• _Available data_
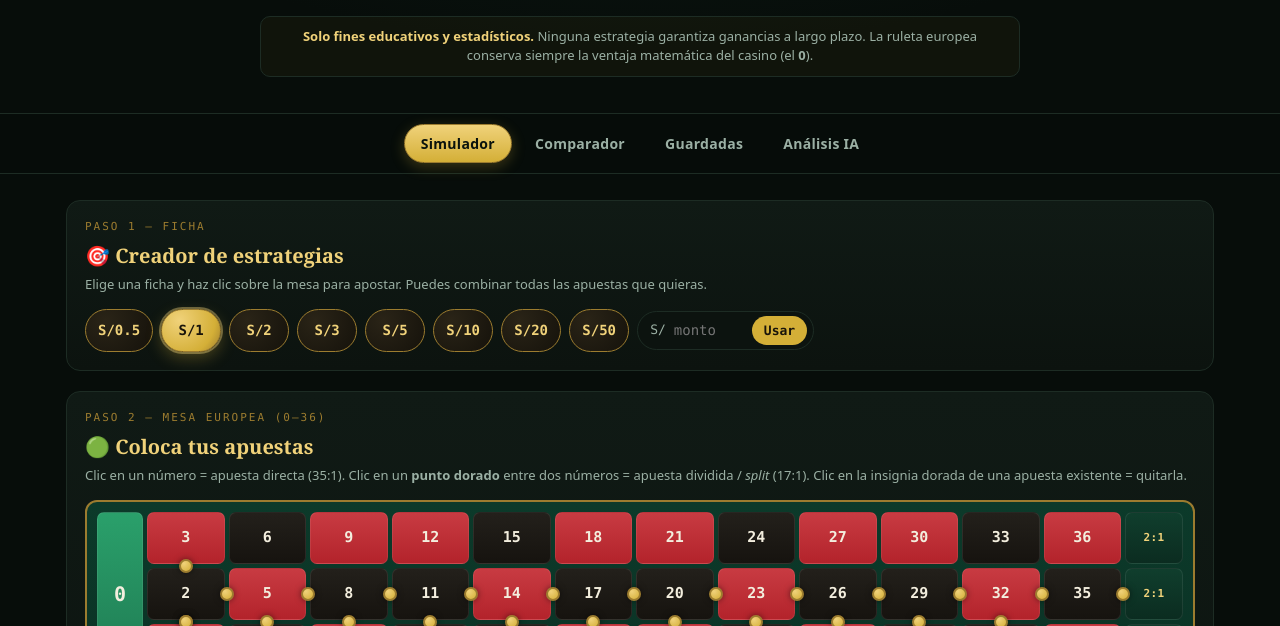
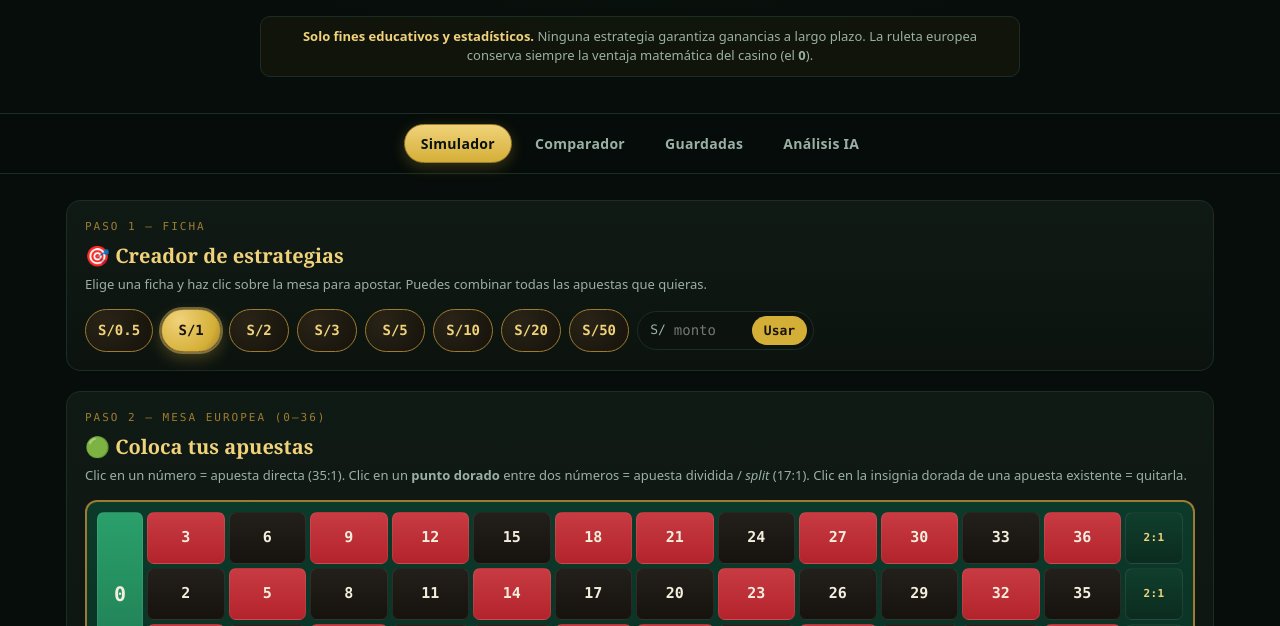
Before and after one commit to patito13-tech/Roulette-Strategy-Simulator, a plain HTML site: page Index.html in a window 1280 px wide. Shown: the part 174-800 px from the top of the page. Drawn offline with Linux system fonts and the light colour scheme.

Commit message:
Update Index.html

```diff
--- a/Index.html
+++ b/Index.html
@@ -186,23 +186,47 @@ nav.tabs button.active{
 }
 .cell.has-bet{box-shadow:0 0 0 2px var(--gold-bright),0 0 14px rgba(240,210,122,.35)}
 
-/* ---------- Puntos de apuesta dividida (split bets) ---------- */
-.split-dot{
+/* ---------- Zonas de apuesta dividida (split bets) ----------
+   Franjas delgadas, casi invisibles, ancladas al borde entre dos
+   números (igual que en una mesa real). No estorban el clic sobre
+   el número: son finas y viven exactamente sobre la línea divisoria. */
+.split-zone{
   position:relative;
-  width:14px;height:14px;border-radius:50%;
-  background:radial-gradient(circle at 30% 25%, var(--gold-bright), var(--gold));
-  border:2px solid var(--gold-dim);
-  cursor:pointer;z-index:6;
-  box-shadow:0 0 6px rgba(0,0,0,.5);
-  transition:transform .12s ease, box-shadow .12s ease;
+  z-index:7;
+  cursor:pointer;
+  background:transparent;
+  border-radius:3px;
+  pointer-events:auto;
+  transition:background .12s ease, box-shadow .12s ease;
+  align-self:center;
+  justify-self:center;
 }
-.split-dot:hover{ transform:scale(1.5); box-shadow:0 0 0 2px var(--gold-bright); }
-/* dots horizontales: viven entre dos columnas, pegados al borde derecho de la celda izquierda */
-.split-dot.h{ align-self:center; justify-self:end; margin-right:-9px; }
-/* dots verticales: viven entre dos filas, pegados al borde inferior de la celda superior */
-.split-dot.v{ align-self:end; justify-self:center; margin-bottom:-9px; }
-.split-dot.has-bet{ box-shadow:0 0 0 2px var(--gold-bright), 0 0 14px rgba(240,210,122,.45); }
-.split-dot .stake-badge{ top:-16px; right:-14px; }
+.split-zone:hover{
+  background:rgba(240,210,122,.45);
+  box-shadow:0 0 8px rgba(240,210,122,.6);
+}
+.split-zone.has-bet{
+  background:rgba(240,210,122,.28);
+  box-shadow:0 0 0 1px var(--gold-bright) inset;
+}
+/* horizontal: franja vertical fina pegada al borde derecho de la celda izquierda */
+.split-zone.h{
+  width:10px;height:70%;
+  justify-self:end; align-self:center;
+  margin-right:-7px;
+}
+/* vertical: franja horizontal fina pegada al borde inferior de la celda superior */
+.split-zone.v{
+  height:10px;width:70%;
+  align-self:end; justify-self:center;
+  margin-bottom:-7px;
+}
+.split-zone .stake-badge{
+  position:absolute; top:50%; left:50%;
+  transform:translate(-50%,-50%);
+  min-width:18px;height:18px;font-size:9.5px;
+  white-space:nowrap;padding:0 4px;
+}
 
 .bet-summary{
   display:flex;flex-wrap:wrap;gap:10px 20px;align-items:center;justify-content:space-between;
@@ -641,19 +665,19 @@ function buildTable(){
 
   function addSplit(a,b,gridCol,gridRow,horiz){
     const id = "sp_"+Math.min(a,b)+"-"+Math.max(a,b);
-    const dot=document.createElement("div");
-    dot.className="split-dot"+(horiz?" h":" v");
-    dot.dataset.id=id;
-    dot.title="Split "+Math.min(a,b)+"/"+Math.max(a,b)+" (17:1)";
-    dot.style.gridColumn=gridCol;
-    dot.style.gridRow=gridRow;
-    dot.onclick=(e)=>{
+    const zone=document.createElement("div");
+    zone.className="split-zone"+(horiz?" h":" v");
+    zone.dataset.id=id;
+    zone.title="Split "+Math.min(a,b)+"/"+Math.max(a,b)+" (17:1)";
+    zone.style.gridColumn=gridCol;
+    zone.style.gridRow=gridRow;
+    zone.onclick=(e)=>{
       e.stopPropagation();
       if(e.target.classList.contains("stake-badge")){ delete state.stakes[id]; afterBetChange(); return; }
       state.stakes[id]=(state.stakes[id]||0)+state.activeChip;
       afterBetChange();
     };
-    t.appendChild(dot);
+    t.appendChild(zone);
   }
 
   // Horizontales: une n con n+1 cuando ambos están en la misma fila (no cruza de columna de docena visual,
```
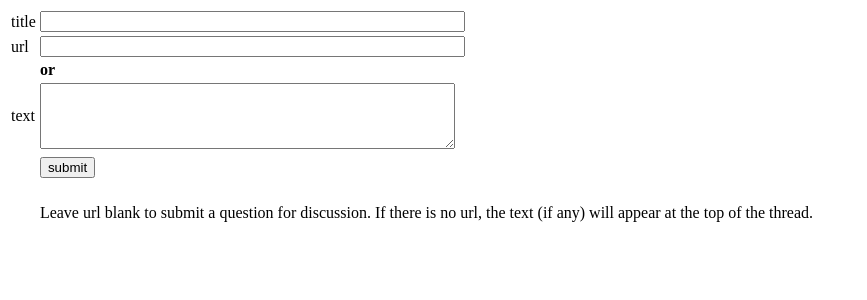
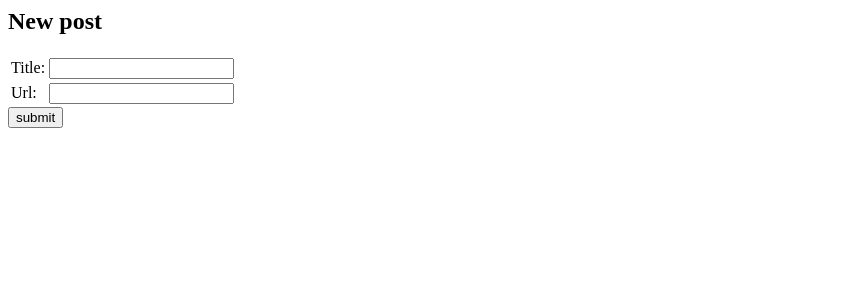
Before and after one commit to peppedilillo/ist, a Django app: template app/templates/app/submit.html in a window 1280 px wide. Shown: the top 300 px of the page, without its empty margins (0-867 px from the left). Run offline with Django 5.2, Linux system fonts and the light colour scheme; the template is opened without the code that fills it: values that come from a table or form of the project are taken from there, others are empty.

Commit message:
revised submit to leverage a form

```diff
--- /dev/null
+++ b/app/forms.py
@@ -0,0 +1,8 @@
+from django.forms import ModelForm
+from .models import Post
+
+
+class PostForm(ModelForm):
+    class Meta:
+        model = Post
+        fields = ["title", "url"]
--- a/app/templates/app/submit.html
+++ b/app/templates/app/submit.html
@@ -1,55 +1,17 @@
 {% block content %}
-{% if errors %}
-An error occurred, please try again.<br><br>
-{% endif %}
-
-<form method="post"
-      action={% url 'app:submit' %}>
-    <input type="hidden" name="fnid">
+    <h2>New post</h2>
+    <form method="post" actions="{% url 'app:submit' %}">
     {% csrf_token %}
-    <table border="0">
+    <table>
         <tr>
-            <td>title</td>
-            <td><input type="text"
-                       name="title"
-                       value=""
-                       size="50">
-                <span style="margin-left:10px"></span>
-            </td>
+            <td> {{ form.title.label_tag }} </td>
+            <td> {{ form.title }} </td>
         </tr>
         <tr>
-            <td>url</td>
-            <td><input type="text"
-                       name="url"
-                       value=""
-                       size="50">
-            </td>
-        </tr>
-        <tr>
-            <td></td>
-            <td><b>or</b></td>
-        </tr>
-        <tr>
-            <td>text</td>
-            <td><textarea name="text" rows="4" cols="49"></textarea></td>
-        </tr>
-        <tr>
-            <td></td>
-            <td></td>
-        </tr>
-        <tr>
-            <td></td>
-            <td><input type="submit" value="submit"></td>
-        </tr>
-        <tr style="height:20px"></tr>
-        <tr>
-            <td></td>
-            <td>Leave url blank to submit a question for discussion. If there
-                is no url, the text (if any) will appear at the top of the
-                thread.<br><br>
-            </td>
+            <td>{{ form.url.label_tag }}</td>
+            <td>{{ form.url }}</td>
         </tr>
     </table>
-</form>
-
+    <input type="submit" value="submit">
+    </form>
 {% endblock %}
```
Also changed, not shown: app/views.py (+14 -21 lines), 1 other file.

• _What is expected_
Starting with the top line, write out all the data above exactly; keep the pictures out.

• _Answer to the exercise_
Before and after one commit to patito13-tech/Roulette-Strategy-Simulator, a plain HTML site: page Index.html in a window 1280 px wide. Shown: the part 174-800 px from the top of the page. Drawn offline with Linux system fonts and the light colour scheme.

Commit message:
Update Index.html

```diff
--- a/Index.html
+++ b/Index.html
@@ -186,23 +186,47 @@ nav.tabs button.active{
 }
 .cell.has-bet{box-shadow:0 0 0 2px var(--gold-bright),0 0 14px rgba(240,210,122,.35)}
 
-/* ---------- Puntos de apuesta dividida (split bets) ---------- */
-.split-dot{
+/* ---------- Zonas de apuesta dividida (split bets) ----------
+   Franjas delgadas, casi invisibles, ancladas al borde entre dos
+   números (igual que en una mesa real). No estorban el clic sobre
+   el número: son finas y viven exactamente sobre la línea divisoria. */
+.split-zone{
   position:relative;
-  width:14px;height:14px;border-radius:50%;
-  background:radial-gradient(circle at 30% 25%, var(--gold-bright), var(--gold));
-  border:2px solid var(--gold-dim);
-  cursor:pointer;z-index:6;
-  box-shadow:0 0 6px rgba(0,0,0,.5);
-  transition:transform .12s ease, box-shadow .12s ease;
+  z-index:7;
+  cursor:pointer;
+  background:transparent;
+  border-radius:3px;
+  pointer-events:auto;
+  transition:background .12s ease, box-shadow .12s ease;
+  align-self:center;
+  justify-self:center;
 }
-.split-dot:hover{ transform:scale(1.5); box-shadow:0 0 0 2px var(--gold-bright); }
-/* dots horizontales: viven entre dos columnas, pegados al borde derecho de la celda izquierda */
-.split-dot.h{ align-self:center; justify-self:end; margin-right:-9px; }
-/* dots verticales: viven entre dos filas, pegados al borde inferior de la celda superior */
-.split-dot.v{ align-self:end; justify-self:center; margin-bottom:-9px; }
-.split-dot.has-bet{ box-shadow:0 0 0 2px var(--gold-bright), 0 0 14px rgba(240,210,122,.45); }
-.split-dot .stake-badge{ top:-16px; right:-14px; }
+.split-zone:hover{
+  background:rgba(240,210,122,.45);
+  box-shadow:0 0 8px rgba(240,210,122,.6);
+}
+.split-zone.has-bet{
+  background:rgba(240,210,122,.28);
+  box-shadow:0 0 0 1px var(--gold-bright) inset;
+}
+/* horizontal: franja vertical fina pegada al borde derecho de la celda izquierda */
+.split-zone.h{
+  width:10px;height:70%;
+  justify-self:end; align-self:center;
+  margin-right:-7px;
+}
+/* vertical: franja horizontal fina pegada al borde inferior de la celda superior */
+.split-zone.v{
+  height:10px;width:70%;
+  align-self:end; justify-self:center;
+  margin-bottom:-7px;
+}
+.split-zone .stake-badge{
+  position:absolute; top:50%; left:50%;
+  transform:translate(-50%,-50%);
+  min-width:18px;height:18px;font-size:9.5px;
+  white-space:nowrap;padding:0 4px;
+}
 
 .bet-summary{
   display:flex;flex-wrap:wrap;gap:10px 20px;align-items:center;justify-content:space-between;
@@ -641,19 +665,19 @@ function buildTable(){
 
   function addSplit(a,b,gridCol,gridRow,horiz){
     const id = "sp_"+Math.min(a,b)+"-"+Math.max(a,b);
-    const dot=document.createElement("div");
-    dot.className="split-dot"+(horiz?" h":" v");
-    dot.dataset.id=id;
-    dot.title="Split "+Math.min(a,b)+"/"+Math.max(a,b)+" (17:1)";
-    dot.style.gridColumn=gridCol;
-    dot.style.gridRow=gridRow;
-    dot.onclick=(e)=>{
+    const zone=document.createElement("div");
+    zone.className="split-zone"+(horiz?" h":" v");
+    zone.dataset.id=id;
+    zone.title="Split "+Math.min(a,b)+"/"+Math.max(a,b)+" (17:1)";
+    zone.style.gridColumn=gridCol;
+    zone.style.gridRow=gridRow;
+    zone.onclick=(e)=>{
       e.stopPropagation();
       if(e.target.classList.contains("stake-badge")){ delete state.stakes[id]; afterBetChange(); return; }
       state.stakes[id]=(state.stakes[id]||0)+state.activeChip;
       afterBetChange();
     };
-    t.appendChild(dot);
+    t.appendChild(zone);
   }
 
   // Horizontales: une n con n+1 cuando ambos están en la misma fila (no cruza de columna de docena visual,
```
Before and after one commit to peppedilillo/ist, a Django app: template app/templates/app/submit.html in a window 1280 px wide. Shown: the top 300 px of the page, without its empty margins (0-867 px from the left). Run offline with Django 5.2, Linux system fonts and the light colour scheme; the template is opened without the code that fills it: values that come from a table or form of the project are taken from there, others are empty.

Commit message:
revised submit to leverage a form

```diff
--- /dev/null
+++ b/app/forms.py
@@ -0,0 +1,8 @@
+from django.forms import ModelForm
+from .models import Post
+
+
+class PostForm(ModelForm):
+    class Meta:
+        model = Post
+        fields = ["title", "url"]
--- a/app/templates/app/submit.html
+++ b/app/templates/app/submit.html
@@ -1,55 +1,17 @@
 {% block content %}
-{% if errors %}
-An error occurred, please try again.<br><br>
-{% endif %}
-
-<form method="post"
-      action={% url 'app:submit' %}>
-    <input type="hidden" name="fnid">
+    <h2>New post</h2>
+    <form method="post" actions="{% url 'app:submit' %}">
     {% csrf_token %}
-    <table border="0">
+    <table>
         <tr>
-            <td>title</td>
-            <td><input type="text"
-                       name="title"
-                       value=""
-                       size="50">
-                <span style="margin-left:10px"></span>
-            </td>
+            <td> {{ form.title.label_tag }} </td>
+            <td> {{ form.title }} </td>
         </tr>
         <tr>
-            <td>url</td>
-            <td><input type="text"
-                       name="url"
-                       value=""
-                       size="50">
-            </td>
-        </tr>
-        <tr>
-            <td></td>
-            <td><b>or</b></td>
-        </tr>
-        <tr>
-            <td>text</td>
-            <td><textarea name="text" rows="4" cols="49"></textarea></td>
-        </tr>
-        <tr>
-            <td></td>
-            <td></td>
-        </tr>
-        <tr>
-            <td></td>
-            <td><input type="submit" value="submit"></td>
-        </tr>
-        <tr style="height:20px"></tr>
-        <tr>
-            <td></td>
-            <td>Leave url blank to submit a question for discussion. If there
-                is no url, the text (if any) will appear at the top of the
-                thread.<br><br>
-            </td>
+            <td>{{ form.url.label_tag }}</td>
+            <td>{{ form.url }}</td>
         </tr>
     </table>
-</form>
-
+    <input type="submit" value="submit">
+    </form>
 {% endblock %}
```
Also changed, not shown: app/views.py (+14 -21 lines), 1 other file.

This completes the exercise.